• **WHAT TO WORK ON**: Repeat each line of the data exactly as written.
═══ EXTRACTED ENTRIES
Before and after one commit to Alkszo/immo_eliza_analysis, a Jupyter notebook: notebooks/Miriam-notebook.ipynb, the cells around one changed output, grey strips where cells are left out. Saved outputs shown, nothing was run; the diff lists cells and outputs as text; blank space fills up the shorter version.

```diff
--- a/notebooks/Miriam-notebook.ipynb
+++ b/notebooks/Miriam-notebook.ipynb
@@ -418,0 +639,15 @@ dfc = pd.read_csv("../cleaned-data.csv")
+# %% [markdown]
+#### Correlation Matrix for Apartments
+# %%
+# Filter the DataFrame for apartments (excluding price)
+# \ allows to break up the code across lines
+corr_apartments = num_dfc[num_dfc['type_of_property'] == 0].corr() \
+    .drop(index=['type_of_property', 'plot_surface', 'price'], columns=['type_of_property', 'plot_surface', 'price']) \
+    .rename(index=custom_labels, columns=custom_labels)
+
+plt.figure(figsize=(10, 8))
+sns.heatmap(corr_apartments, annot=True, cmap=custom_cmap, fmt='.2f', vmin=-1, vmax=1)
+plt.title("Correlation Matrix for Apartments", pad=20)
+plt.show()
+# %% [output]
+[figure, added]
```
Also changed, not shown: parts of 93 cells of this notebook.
══════
• **RESPONSE BOX**:
Before and after one commit to Alkszo/immo_eliza_analysis, a Jupyter notebook: notebooks/Miriam-notebook.ipynb, the cells around one changed output, grey strips where cells are left out. Saved outputs shown, nothing was run; the diff lists cells and outputs as text; blank space fills up the shorter version.

```diff
--- a/notebooks/Miriam-notebook.ipynb
+++ b/notebooks/Miriam-notebook.ipynb
@@ -418,0 +639,15 @@ dfc = pd.read_csv("../cleaned-data.csv")
+# %% [markdown]
+#### Correlation Matrix for Apartments
+# %%
+# Filter the DataFrame for apartments (excluding price)
+# \ allows to break up the code across lines
+corr_apartments = num_dfc[num_dfc['type_of_property'] == 0].corr() \
+    .drop(index=['type_of_property', 'plot_surface', 'price'], columns=['type_of_property', 'plot_surface', 'price']) \
+    .rename(index=custom_labels, columns=custom_labels)
+
+plt.figure(figsize=(10, 8))
+sns.heatmap(corr_apartments, annot=True, cmap=custom_cmap, fmt='.2f', vmin=-1, vmax=1)
+plt.title("Correlation Matrix for Apartments", pad=20)
+plt.show()
+# %% [output]
+[figure, added]
```
Also changed, not shown: parts of 93 cells of this notebook.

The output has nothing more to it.